━━━━━ DATASET EXTRACT ━━━━━
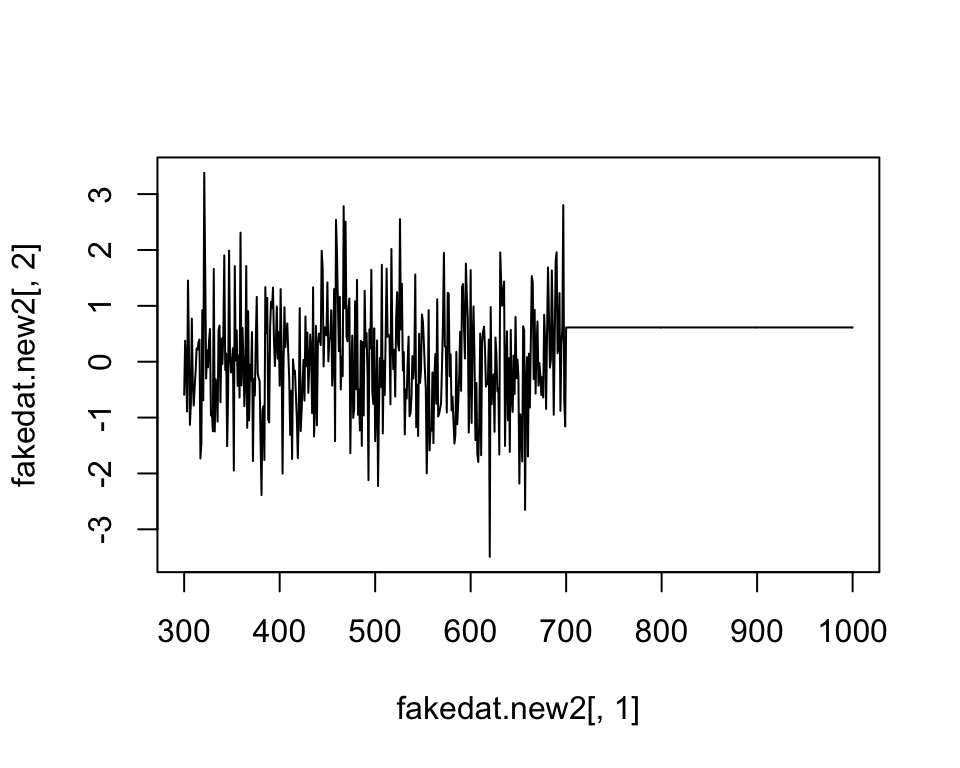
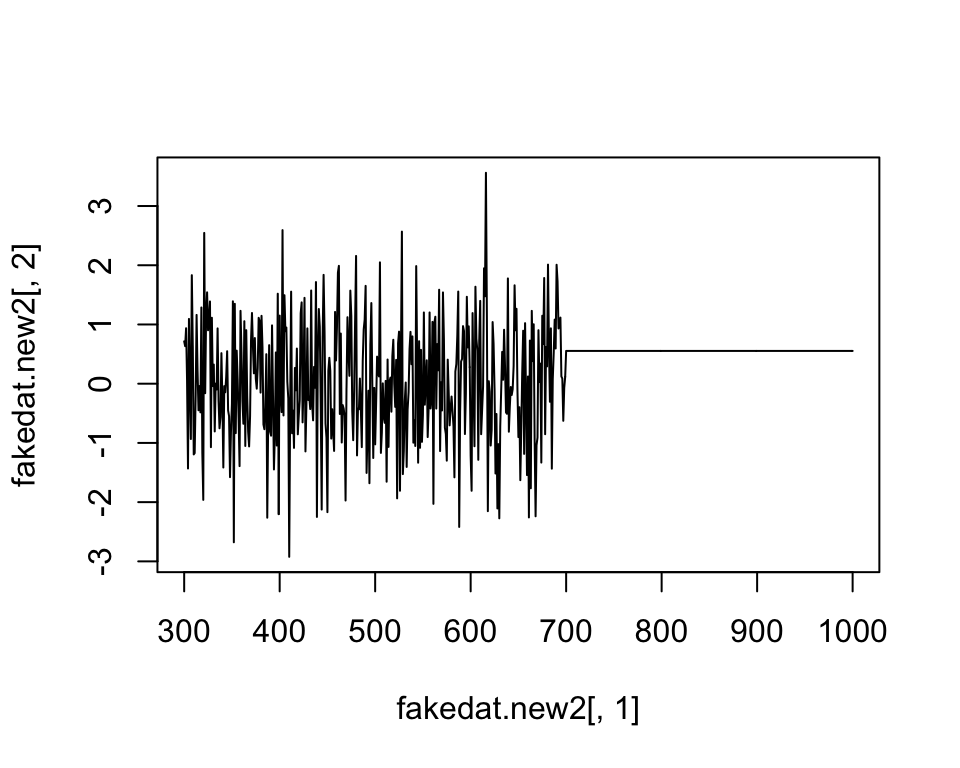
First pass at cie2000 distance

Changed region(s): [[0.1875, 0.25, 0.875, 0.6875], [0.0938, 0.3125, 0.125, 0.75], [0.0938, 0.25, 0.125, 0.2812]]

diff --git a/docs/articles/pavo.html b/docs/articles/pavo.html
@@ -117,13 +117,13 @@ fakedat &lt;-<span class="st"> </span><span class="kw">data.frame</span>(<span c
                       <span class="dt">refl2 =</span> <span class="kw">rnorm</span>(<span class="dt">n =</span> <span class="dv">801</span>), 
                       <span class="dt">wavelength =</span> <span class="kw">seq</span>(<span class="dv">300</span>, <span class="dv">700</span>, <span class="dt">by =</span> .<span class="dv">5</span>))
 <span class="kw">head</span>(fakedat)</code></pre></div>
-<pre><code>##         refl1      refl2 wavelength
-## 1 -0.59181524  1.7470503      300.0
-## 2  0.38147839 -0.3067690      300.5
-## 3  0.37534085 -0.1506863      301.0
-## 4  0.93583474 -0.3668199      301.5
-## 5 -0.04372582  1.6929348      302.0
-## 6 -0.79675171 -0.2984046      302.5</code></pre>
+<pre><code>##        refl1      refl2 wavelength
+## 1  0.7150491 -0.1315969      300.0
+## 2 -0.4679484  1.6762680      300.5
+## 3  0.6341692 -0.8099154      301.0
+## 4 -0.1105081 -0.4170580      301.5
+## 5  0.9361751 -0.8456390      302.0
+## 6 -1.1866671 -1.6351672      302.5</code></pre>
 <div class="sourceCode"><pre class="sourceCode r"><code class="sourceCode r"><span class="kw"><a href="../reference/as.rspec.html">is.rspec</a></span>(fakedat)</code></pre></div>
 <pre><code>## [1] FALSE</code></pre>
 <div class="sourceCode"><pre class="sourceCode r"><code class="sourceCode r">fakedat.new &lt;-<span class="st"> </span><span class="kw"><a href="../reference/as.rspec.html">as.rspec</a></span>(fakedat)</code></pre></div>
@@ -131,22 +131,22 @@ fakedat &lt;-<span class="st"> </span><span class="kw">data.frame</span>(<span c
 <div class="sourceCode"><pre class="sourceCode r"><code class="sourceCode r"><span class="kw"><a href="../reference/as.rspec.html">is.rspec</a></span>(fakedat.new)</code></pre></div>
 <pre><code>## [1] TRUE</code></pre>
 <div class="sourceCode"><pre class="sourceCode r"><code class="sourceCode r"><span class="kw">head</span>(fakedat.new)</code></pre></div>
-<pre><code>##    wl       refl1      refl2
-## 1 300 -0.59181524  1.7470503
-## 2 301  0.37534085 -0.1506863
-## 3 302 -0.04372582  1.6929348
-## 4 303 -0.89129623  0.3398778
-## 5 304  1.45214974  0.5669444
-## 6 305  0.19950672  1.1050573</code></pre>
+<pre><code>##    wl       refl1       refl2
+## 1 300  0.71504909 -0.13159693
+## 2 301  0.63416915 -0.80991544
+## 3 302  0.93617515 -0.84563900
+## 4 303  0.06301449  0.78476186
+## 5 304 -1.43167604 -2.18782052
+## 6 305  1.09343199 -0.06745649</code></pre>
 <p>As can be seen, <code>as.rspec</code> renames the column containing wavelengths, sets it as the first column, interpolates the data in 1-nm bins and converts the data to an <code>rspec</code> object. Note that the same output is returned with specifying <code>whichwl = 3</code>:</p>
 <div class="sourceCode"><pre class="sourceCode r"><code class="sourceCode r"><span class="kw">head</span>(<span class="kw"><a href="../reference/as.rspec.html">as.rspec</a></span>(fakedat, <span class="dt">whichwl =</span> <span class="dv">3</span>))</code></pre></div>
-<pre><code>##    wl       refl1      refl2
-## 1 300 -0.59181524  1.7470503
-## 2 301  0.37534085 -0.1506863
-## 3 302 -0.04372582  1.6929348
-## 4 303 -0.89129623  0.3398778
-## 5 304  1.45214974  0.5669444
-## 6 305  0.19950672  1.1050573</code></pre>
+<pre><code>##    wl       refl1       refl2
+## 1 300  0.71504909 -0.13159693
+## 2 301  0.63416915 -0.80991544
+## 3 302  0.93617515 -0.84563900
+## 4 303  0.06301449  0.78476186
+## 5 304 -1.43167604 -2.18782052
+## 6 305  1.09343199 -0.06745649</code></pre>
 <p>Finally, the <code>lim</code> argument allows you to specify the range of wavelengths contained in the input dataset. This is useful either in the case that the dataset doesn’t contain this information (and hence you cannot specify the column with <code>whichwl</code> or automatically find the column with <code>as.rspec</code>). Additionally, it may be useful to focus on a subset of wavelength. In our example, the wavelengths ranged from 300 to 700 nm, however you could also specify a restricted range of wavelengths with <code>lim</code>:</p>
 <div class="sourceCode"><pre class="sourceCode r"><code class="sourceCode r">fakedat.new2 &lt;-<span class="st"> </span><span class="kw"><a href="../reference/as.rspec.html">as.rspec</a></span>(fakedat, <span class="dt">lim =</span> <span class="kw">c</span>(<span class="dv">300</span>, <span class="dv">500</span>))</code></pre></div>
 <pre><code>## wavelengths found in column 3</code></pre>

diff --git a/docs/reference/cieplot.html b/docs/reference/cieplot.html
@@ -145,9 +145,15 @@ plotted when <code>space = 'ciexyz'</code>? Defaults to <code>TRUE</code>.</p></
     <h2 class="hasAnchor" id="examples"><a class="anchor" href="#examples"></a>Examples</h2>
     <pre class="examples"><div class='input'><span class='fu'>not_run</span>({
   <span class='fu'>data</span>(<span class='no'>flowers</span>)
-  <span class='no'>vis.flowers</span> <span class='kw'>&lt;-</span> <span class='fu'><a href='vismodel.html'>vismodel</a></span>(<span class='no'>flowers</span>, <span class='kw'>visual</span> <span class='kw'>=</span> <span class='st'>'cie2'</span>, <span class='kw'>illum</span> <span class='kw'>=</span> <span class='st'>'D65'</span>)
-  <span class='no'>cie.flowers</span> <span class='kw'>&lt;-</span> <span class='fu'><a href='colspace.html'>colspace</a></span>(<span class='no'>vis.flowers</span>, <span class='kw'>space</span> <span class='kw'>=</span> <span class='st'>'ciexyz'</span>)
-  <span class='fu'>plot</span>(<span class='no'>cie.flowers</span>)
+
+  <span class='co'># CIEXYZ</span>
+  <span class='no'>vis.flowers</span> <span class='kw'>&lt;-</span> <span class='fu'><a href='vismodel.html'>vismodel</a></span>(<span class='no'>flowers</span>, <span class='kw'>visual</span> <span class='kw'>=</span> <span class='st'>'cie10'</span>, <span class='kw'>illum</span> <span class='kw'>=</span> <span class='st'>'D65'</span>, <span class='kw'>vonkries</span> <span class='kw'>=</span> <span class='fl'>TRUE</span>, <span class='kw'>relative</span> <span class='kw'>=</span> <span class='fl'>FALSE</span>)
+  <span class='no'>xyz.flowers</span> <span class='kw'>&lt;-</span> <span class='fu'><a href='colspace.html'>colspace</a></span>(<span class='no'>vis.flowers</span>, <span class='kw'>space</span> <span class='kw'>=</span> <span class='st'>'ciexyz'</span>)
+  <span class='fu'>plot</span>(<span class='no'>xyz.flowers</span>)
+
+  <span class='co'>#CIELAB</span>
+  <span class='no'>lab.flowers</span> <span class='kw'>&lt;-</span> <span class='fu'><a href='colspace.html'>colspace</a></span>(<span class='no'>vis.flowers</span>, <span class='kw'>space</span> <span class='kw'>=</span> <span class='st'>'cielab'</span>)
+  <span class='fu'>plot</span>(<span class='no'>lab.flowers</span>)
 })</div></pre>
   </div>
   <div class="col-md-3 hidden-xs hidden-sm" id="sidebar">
━━━━━
━━━━━ DATASET EXTRACT ━━━━━
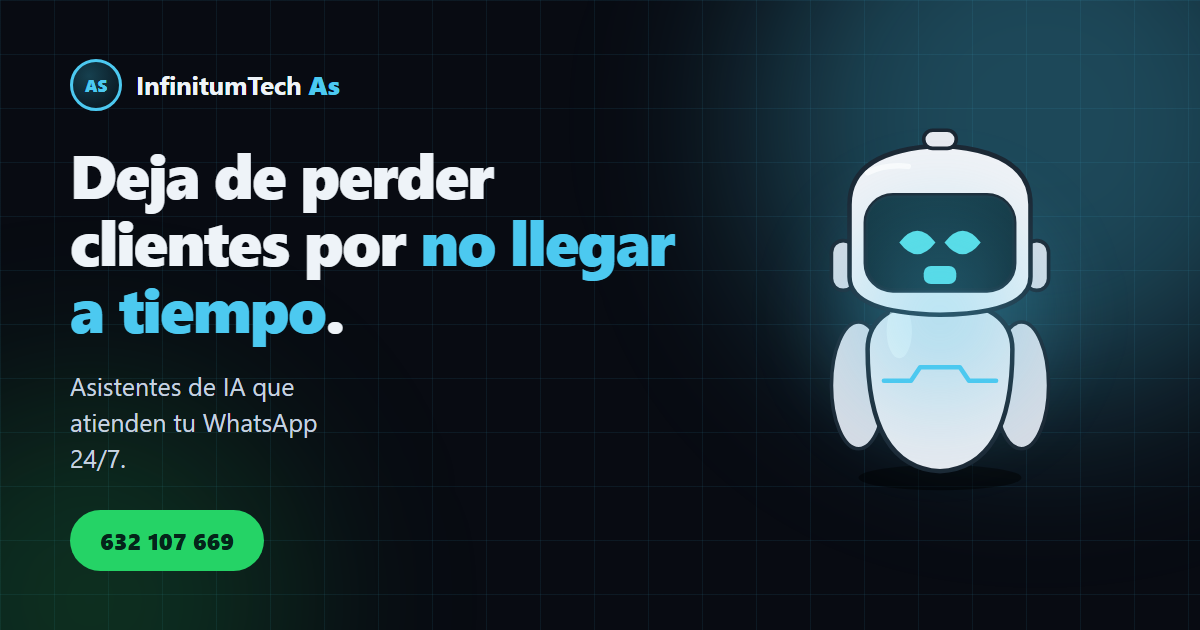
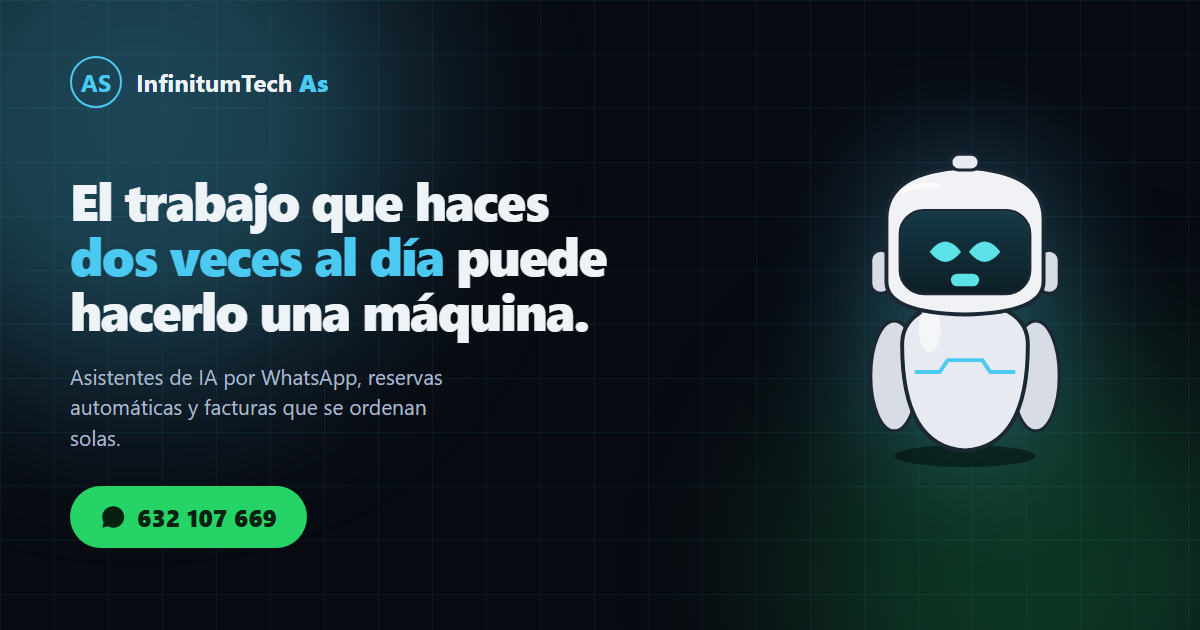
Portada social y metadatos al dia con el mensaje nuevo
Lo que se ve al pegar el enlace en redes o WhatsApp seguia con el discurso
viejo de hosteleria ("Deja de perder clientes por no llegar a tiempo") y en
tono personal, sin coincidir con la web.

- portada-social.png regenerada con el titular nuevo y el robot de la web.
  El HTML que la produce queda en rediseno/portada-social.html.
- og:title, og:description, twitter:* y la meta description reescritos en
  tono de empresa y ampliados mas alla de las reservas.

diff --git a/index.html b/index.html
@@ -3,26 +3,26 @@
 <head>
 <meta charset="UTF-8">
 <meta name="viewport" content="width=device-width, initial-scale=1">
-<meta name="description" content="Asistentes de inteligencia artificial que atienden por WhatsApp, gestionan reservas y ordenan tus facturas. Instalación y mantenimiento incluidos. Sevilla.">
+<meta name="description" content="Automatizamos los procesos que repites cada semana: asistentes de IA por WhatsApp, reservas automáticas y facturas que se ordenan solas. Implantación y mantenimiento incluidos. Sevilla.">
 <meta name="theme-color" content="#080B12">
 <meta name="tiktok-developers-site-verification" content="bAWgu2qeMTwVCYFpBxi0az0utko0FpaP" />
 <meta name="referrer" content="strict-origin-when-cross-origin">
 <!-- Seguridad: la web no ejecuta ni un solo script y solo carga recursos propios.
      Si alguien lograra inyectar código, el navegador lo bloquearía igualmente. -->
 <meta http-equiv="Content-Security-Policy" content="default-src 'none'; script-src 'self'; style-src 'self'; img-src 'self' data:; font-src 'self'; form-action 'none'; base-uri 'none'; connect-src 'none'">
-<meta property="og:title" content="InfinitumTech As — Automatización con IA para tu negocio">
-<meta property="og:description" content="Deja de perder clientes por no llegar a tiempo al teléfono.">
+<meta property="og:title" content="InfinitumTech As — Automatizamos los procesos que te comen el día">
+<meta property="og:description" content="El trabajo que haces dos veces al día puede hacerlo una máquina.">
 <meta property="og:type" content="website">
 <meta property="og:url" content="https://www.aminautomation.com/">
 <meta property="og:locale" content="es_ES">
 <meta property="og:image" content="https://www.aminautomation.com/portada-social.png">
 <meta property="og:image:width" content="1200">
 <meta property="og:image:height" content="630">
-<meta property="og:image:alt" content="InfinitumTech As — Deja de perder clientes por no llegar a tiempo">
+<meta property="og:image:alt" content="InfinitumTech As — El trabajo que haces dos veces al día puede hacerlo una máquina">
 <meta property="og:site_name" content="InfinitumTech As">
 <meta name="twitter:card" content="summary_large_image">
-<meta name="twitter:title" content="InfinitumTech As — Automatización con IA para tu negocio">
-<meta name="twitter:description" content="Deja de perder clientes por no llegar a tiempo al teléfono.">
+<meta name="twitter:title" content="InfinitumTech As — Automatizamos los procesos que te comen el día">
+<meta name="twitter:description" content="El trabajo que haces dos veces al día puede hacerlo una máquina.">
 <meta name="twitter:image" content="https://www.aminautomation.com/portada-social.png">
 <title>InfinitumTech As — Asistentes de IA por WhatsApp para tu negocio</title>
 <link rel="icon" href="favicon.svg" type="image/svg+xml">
━━━━━
━━━━━ DATASET EXTRACT ━━━━━
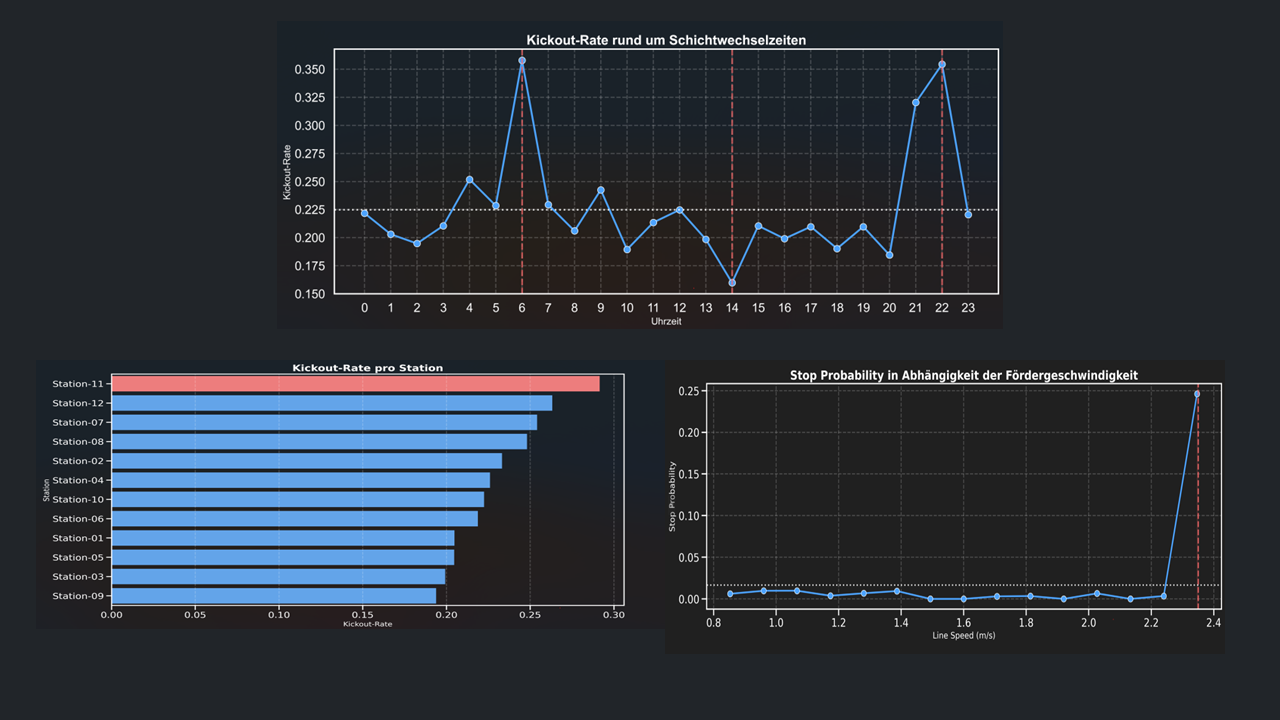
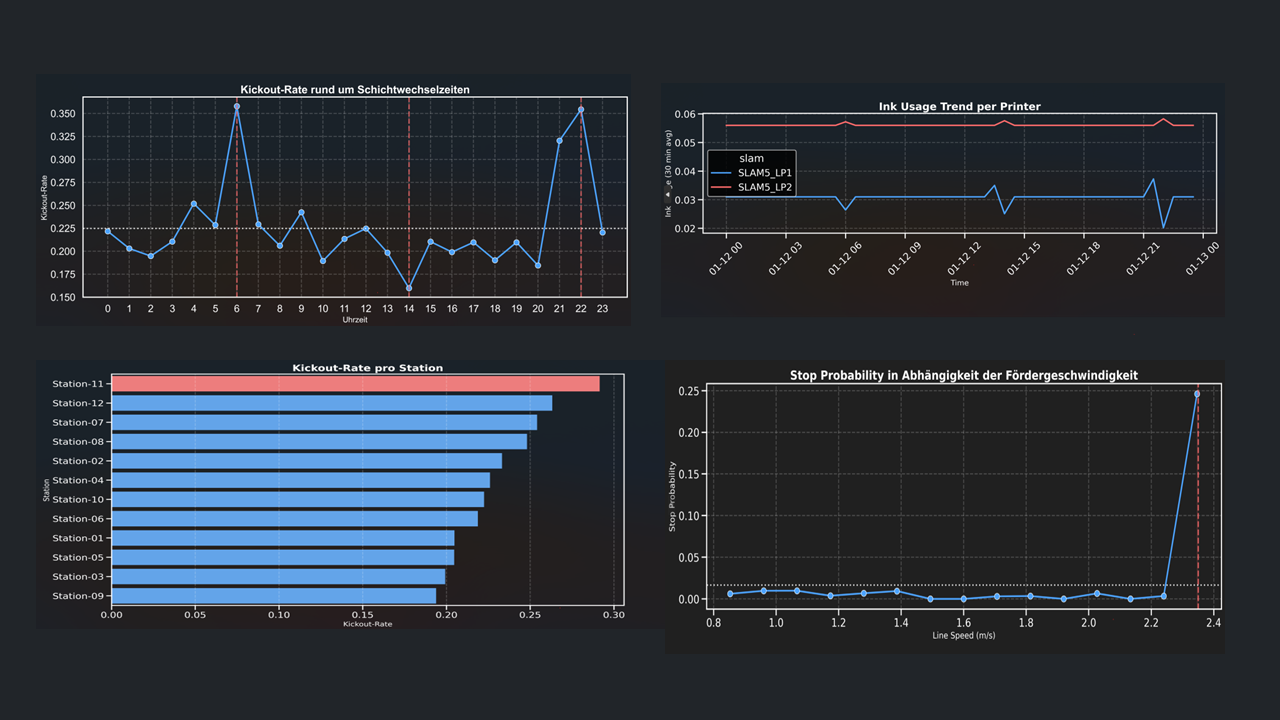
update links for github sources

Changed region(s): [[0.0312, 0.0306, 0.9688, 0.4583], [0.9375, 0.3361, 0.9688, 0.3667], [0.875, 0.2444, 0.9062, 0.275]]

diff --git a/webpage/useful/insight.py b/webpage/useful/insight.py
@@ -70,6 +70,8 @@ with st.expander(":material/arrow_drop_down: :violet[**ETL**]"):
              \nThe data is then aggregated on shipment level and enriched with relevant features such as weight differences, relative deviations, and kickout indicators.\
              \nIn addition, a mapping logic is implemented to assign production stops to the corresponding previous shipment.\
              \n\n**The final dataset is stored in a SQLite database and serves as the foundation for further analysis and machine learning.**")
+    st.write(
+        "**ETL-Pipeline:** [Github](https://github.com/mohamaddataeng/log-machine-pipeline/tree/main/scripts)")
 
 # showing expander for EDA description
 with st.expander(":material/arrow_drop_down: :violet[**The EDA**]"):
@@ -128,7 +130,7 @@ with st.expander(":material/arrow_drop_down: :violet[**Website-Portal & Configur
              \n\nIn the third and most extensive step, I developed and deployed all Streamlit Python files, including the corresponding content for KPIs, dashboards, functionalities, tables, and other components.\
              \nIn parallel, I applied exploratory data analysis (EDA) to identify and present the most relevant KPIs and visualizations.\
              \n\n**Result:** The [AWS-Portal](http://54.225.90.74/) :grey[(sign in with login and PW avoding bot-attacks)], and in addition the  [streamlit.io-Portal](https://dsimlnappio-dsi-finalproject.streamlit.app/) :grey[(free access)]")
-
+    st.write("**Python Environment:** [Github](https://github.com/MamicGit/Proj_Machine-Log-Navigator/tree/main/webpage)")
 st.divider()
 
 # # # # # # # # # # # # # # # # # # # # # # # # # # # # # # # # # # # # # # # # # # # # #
━━━━━
WHAT TO WORK ON. Above are the entries. Copy exactly the part that opens with the line containing "First pass at cie2000 distance" and closes with the line containing "-117,13 +117,13 @@", and no more.

ANSWER TO THIS TASK.
First pass at cie2000 distance

Changed region(s): [[0.1875, 0.25, 0.875, 0.6875], [0.0938, 0.3125, 0.125, 0.75], [0.0938, 0.25, 0.125, 0.2812]]

diff --git a/docs/articles/pavo.html b/docs/articles/pavo.html
@@ -117,13 +117,13 @@ fakedat &lt;-<span class="st"> </span><span class="kw">data.frame</span>(<span c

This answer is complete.